YOUR TASK ->
Pull every line with "mediante" from the material.

===============

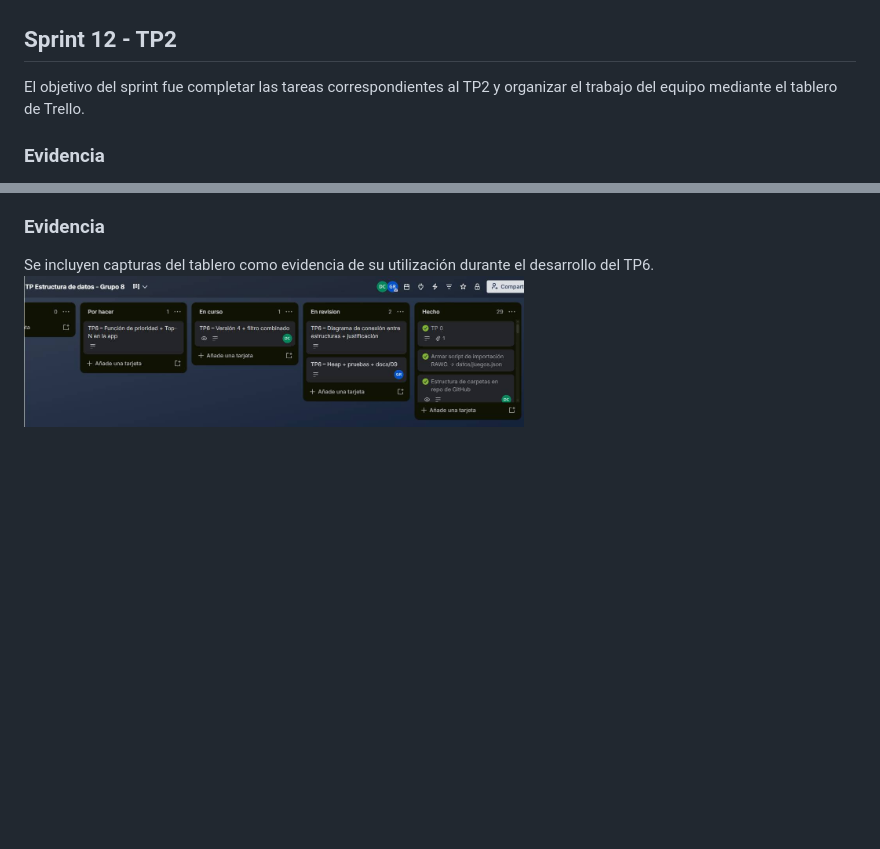
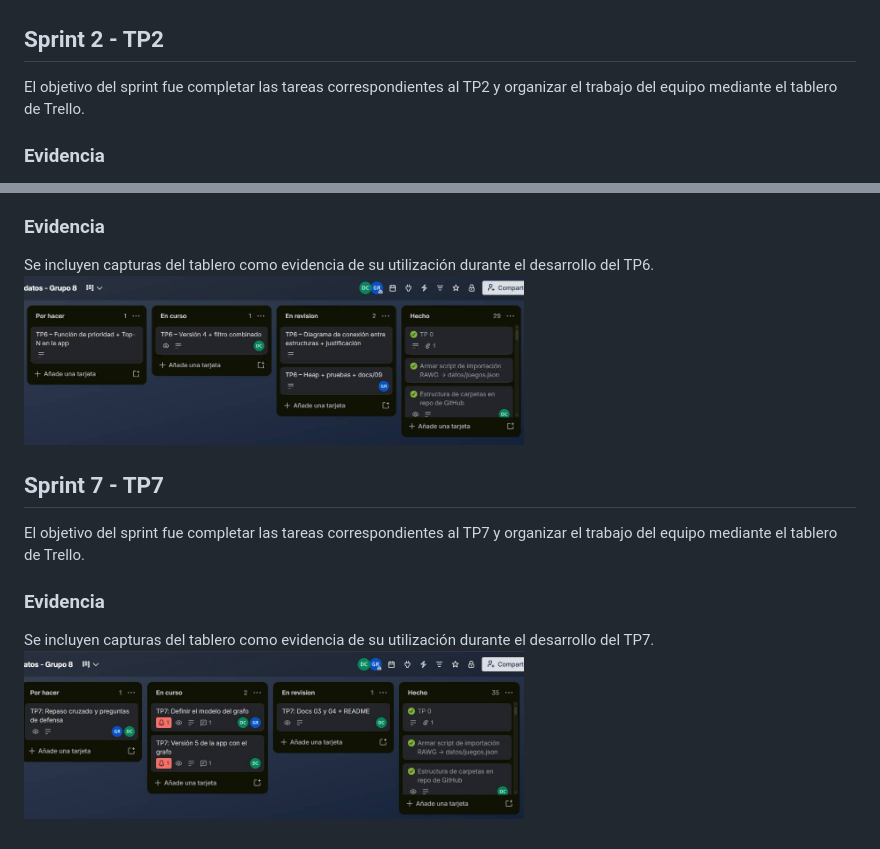
Before and after one commit to marinadebora/NextPlay, a Markdown page: docs/05-gestion-proyecto.md, 2 parts joined by grey strips. Rendered like a GitHub page; pictures changed too: docs/capturas/trello-tp6.jpg, docs/capturas/trello-tp7.jpg (added); blank space fills up the shorter version.

Commit message:
TP 7: Actualiza gestion de proyecto

```diff
--- a/docs/05-gestion-proyecto.md
+++ b/docs/05-gestion-proyecto.md
@@ -24,7 +24,7 @@ El objetivo del sprint fue completar las tareas correspondientes al TP1 y organi
 Se incluyen capturas del tablero como evidencia de su utilización durante el desarrollo del TP1.
 <img src="./capturas/trello-tp1.jpg" alt="Tablero de Trello" width="500">
 
-## Sprint 12 - TP2
+## Sprint 2 - TP2
 
 El objetivo del sprint fue completar las tareas correspondientes al TP2 y organizar el trabajo del equipo mediante el tablero de Trello.
 
@@ -68,3 +68,12 @@ El objetivo del sprint fue completar las tareas correspondientes al TP6 y organi
 
 Se incluyen capturas del tablero como evidencia de su utilización durante el desarrollo del TP6.
 <img src="./capturas/trello-tp6.jpg" alt="Tablero de Trello" width="500">
+
+## Sprint 7 - TP7
+
+El objetivo del sprint fue completar las tareas correspondientes al TP7 y organizar el trabajo del equipo mediante el tablero de Trello.
+
+### Evidencia
+
+Se incluyen capturas del tablero como evidencia de su utilización durante el desarrollo del TP7.
+<img src="./capturas/trello-tp7.jpg" alt="Tablero de Trello" width="500">
```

===============

EXERCISE SOLUTION ->
 El objetivo del sprint fue completar las tareas correspondientes al TP2 y organizar el trabajo del equipo mediante el tablero de Trello.
+El objetivo del sprint fue completar las tareas correspondientes al TP7 y organizar el trabajo del equipo mediante el tablero de Trello.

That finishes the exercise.